Canucks GM is confident Heritage Classic at BC Place will sell out


The sun was shining and the temperature was around the freezing mark. If today was the date of the 2014 Heritage Classic, it would’ve been ideal conditions for outdoor — well, quasi-outdoor — hockey in Vancouver.

But today isn’t March 2, so fingers are still crossed that the rain will stay away and the retractable roof of BC Place will be open when the Canucks host the Ottawa Senators that Sunday.

Here’s an NHL rendering of what the stadium might look like during the game:


While Canucks general manager Mike Gillis called it “incredibly exciting” at today’s promotional press conference, the idea of an NHL game at BC Place, in front of over 50,000 fans, hasn’t been met with total enthusiasm. Wrote columnist Tony Gallagher in The Province when the event was announced in July:

This is really a test, an examination of the hockey market here that everyone knows is pretty strong. They want to find out just exactly how stupid and gullible people are when it comes to NHL hockey, and it’s pretty clear they are betting a fair bit of money that you fans are literally as dumb as a bag of hammers.

So yeah, Tony’s not really on board.

Whether the fans get on board remains to be seen. Tickets officially went on sale to the public this morning, and Gillis expressed confidence that the game would sell out.

“Absolutely,” he said.

The Heritage Classic has been held twice, first in Edmonton (2003), then in Calgary (2011).

The 2014 edition will be shown on NBC Sports Network in the United States and CBC in Canada.

Other outdoor games will be held this season at Michigan Stadium (Winter Classic), Yankee Stadium, Soldier Field, and Dodger Stadium.

Report: Islanders cut first-rounder Barzal from camp

Mathew Barzal
Getty Images
Leave a comment

It seems Mathew Barzal has played in his last game in a New York Islanders’ uniform for a little while.

Barzal took part in the Islanders’ preseason finale against the Washington Capitals on Sunday, but after that contest the Islanders decided to return him to WHL Seattle, per Newsday’s Arthur Staple.

He was taken with the 16th overall pick in 2015 NHL Entry Draft. That selection was well-traveled as it originally belonged to the Pittsburgh Penguins, but was involved in the David Perron trade and then moved to the Islanders as part of Edmonton’s deal to get Griffin Reinhart.

Barzal is noteworthy for his skill and speed, but he may have slipped in the draft due to a knee injury he sustained during the 2014-15 campaign.
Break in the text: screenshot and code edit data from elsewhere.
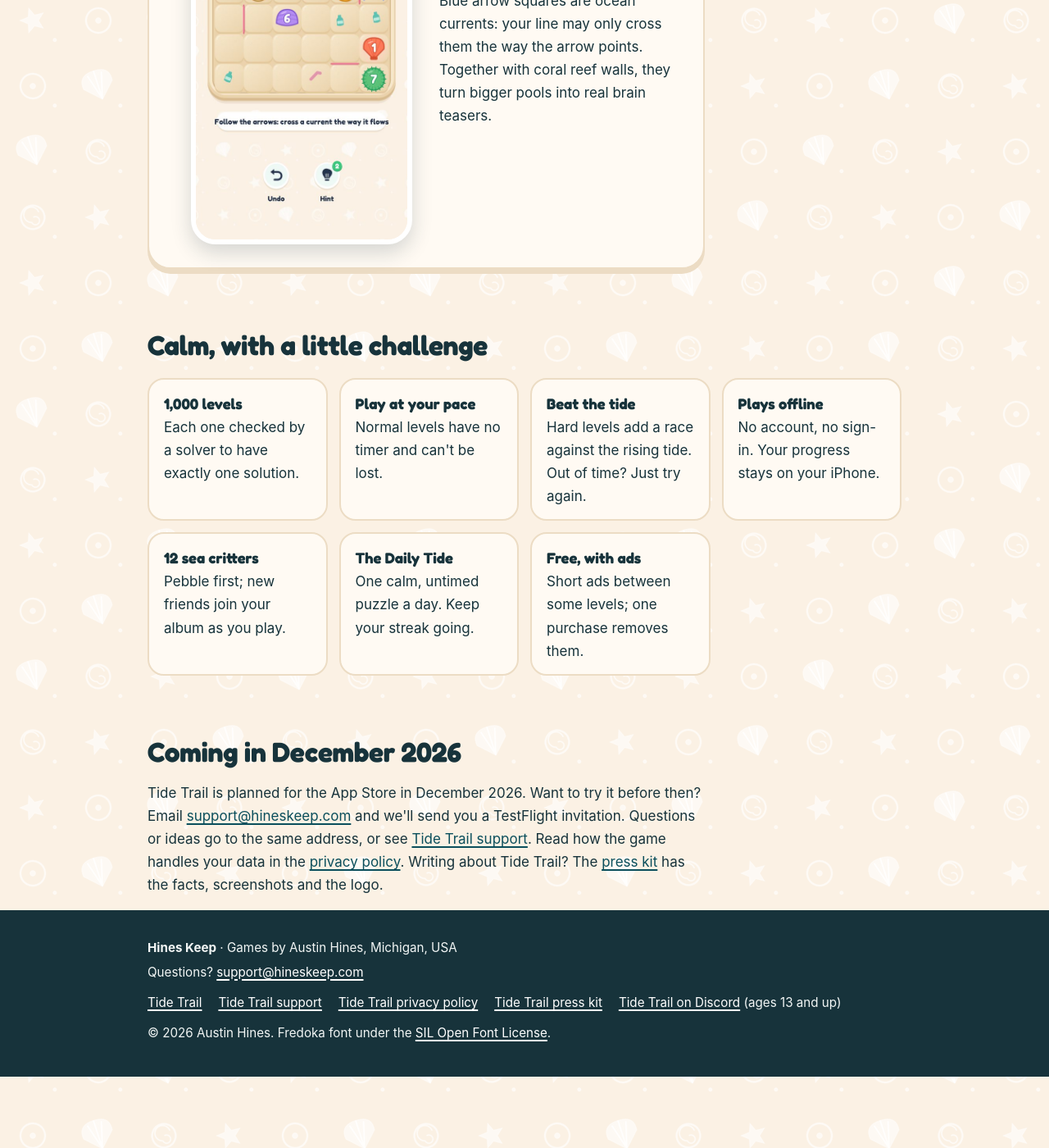
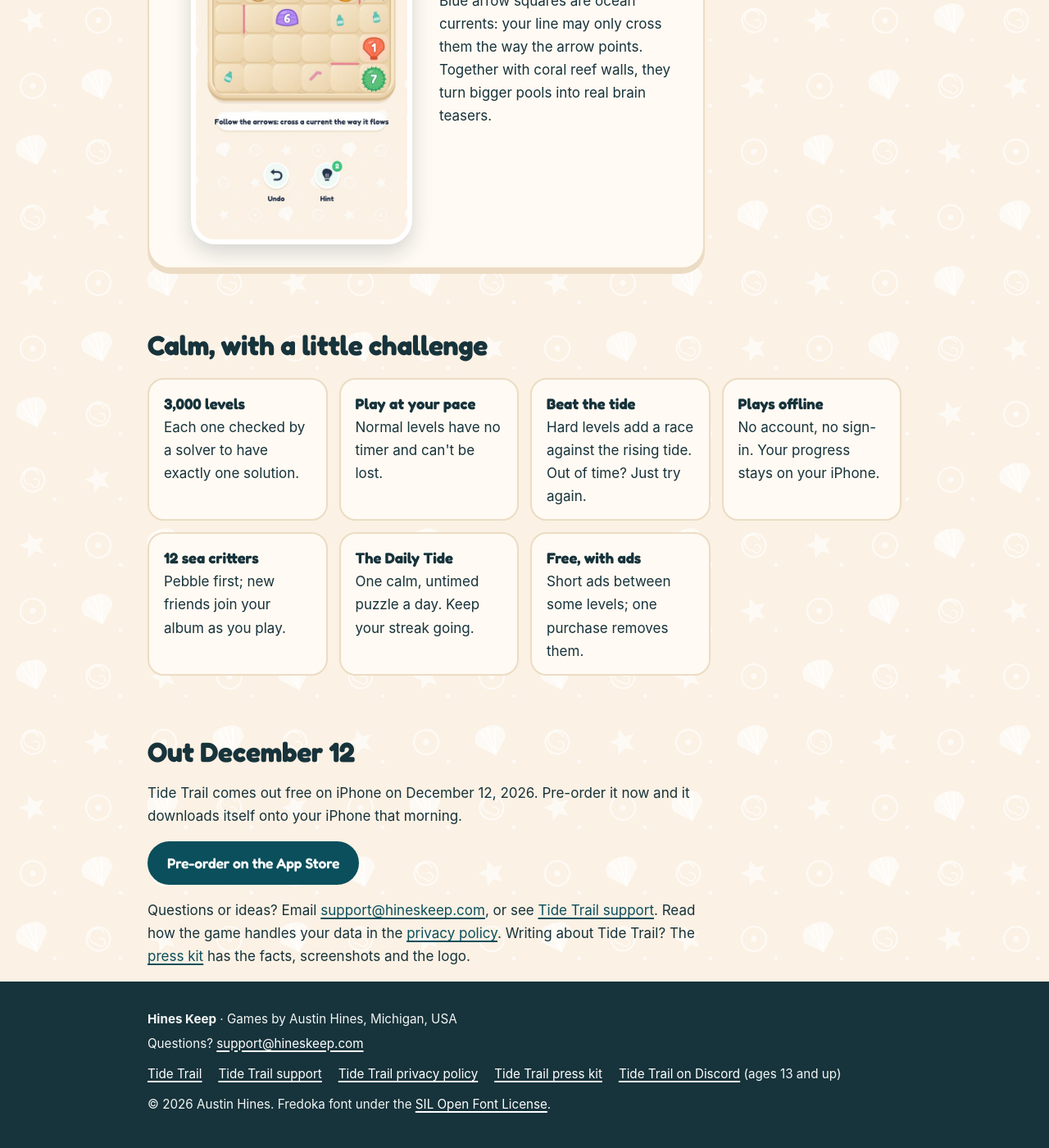
Before and after one commit to hinesa18/hineskeep-site, a Jekyll site: the page built from tidetrail/index.html, in a window 1280 px wide and 1400 px high, scrolled down 3055 px. Shown: the whole window at 82% size. Built offline with Jekyll 4.4.1, drawn with Linux system fonts in a browser that asks for light colours; some of the changed text lies outside the part shown.

Commit message:
Pre-order on the App Store: the game page's button and the press kit's link (not published)
Goes live only once Tide Trail's pre-order is live on the App Store (the
owner's rule): the pill says free on December 12, two buttons and the press
kit's release line link to apps.apple.com/app/id6832131621, the facts say
3,000 levels.

```diff
--- a/tidetrail/index.html
+++ b/tidetrail/index.html
@@ -3,7 +3,7 @@ layout: default
 title: Tide Trail
 nav: tidetrail
 discord: true
-description: "Tide Trail is a calm tide-pool puzzle for iPhone: draw one line through every square, wash the pool clean and watch Pebble the otter swim your route. Coming to iPhone in December 2026."
+description: "Tide Trail is a calm tide-pool puzzle for iPhone: draw one line through every square, wash the pool clean and watch Pebble the otter swim your route. Free on iPhone December 12, 2026: pre-order it on the App Store."
 image: /assets/img/og-tidetrail.png
 image_alt: "Tide Trail: draw one line, clean the pool, watch Pebble swim. December 2026 on iPhone."
 css: >-
@@ -32,7 +32,8 @@ css: >-
   <div>
     <h1 id="tt"><img class="logo" src="/assets/img/tide-trail-logo.png" width="640" height="375" alt="Tide Trail"></h1>
     <p class="lead">A calm tide-pool puzzle for iPhone. Draw one line, clean the pool, and watch Pebble swim.</p>
-    <p class="meta"><img class="icon" src="/assets/img/app-icon.png" width="180" height="180" alt="The Tide Trail app icon: Pebble the otter waving from a tide pool"><span class="pill">December 2026 on iPhone</span></p>
+    <p class="meta"><img class="icon" src="/assets/img/app-icon.png" width="180" height="180" alt="The Tide Trail app icon: Pebble the otter waving from a tide pool"><span class="pill">Free on iPhone, December 12</span></p>
+    <p><a class="btn" href="https://apps.apple.com/app/id6832131621">Pre-order on the App Store</a></p>
   </div>
   <div class="art">
     <img class="phone" src="/assets/img/shot-finish.jpg" width="540" height="1170" alt="A solved level: every square of the tide pool is clear turquoise water, the Splash! ribbon shows above the board and Pebble pops out at the last shell." fetchpriority="high">
@@ -78,7 +79,7 @@ css: >-
 
 <h2>Calm, with a little challenge</h2>
 <ul class="facts">
-  <li><strong>1,000 levels</strong>Each one checked by a solver to have exactly one solution.</li>
+  <li><strong>3,000 levels</strong>Each one checked by a solver to have exactly one solution.</li>
   <li><strong>Play at your pace</strong>Normal levels have no timer and can't be lost.</li>
   <li><strong>Beat the tide</strong>Hard levels add a race against the rising tide. Out of time? Just try again.</li>
   <li><strong>Plays offline</strong>No account, no sign-in. Your progress stays on your iPhone.</li>
@@ -87,8 +88,10 @@ css: >-
   <li><strong>Free, with ads</strong>Short ads between some levels; one purchase removes them.</li>
 </ul>
 
-<h2>Coming in December 2026</h2>
-<p>Tide Trail is planned for the App Store in December 2026. Want to try it before then? Email <a href="mailto:support@hineskeep.com">support@hineskeep.com</a> and we'll send you a TestFlight invitation. Questions or ideas go to the same address, or see <a href="/tidetrail/support/">Tide Trail support</a>. Read how the game handles your data in the <a href="/tidetrail/privacy/">privacy policy</a>. Writing about Tide Trail? The <a href="/tidetrail/press/">press kit</a> has the facts, screenshots and the logo.</p>
+<h2>Out December 12</h2>
+<p>Tide Trail comes out free on iPhone on December 12, 2026. Pre-order it now and it downloads itself onto your iPhone that morning.</p>
+<p><a class="btn" href="https://apps.apple.com/app/id6832131621">Pre-order on the App Store</a></p>
+<p>Questions or ideas? Email <a href="mailto:support@hineskeep.com">support@hineskeep.com</a>, or see <a href="/tidetrail/support/">Tide Trail support</a>. Read how the game handles your data in the <a href="/tidetrail/privacy/">privacy policy</a>. Writing about Tide Trail? The <a href="/tidetrail/press/">press kit</a> has the facts, screenshots and the logo.</p>
 <!-- TestFlight public link: once one exists (App Store Connect → Tide Trail → TestFlight → External Testing → the group → Public Link), replace the sentence above with:
 <p><a class="btn" href="https://testflight.apple.com/join/XXXXXXXX">Try the beta on TestFlight</a></p>
 and the App Store badge replaces it on launch day. -->
--- a/tidetrail/press/index.html
+++ b/tidetrail/press/index.html
@@ -38,7 +38,7 @@ css: >-
   <div class="card">
     <dl class="sheet">
       <dt>Developer</dt><dd>Hines Keep (Austin Hines), Michigan, USA</dd>
-      <dt>Release</dt><dd>December 12, 2026</dd>
+      <dt>Release</dt><dd>December 12, 2026 (<a href="https://apps.apple.com/app/id6832131621">pre-order on the App Store</a>)</dd>
       <dt>Platform</dt><dd>iPhone (App Store)</dd>
       <dt>Price</dt><dd>Free, with ads and optional in-app purchases</dd>
       <dt>Rating</dt><dd>4+</dd>
```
The Islanders also reassigned Kirill Petrov, Kevin Czuczman, Scott Mayfield, and Adam Pelech to the AHL’s Bridgeport Sound Tigers.

Torres offered in-person hearing, potentially setting up long suspension

Torres hit

What will Raffi Torres get this time?

The 33-year-old forward that has become known primarily for his controversial hits has once again put himself in the sights of the NHL’s Department of Players Safety. They confirmed that he was offered an in-person hearing following his hit on Jakub Silfverberg Saturday night. He declined the opportunity to meet with them face-to-face, but the offer itself is an important detail because it gives the league the option to suspend him for more than five games.

It certainly seems like the stage is set for a lengthy suspension. While Torres is not considered a repeat offender as his last suspension came more than 18 months ago, the NHL still retains the right to consider his history when deciding on this matter.

Among other incidents, he was once was banned from 25 games for his hit on Marian Hossa in 2012, although it was later reduced to 21 contests after an appeal. The NHL found that Torres was guilty of breaking three rules for that hit; namely interference, charging, and illegally hitting the head. The NHL is reviewing Torres’ latest incident for the same three violations.

You can see the hit below:

And here it is slowed down:

Torres got a match penalty and Silfverberg left the game. Fortunately, Ducks coach Bruce Boudreau said that Silfverberg could have returned, but was kept out for precautionary reasons.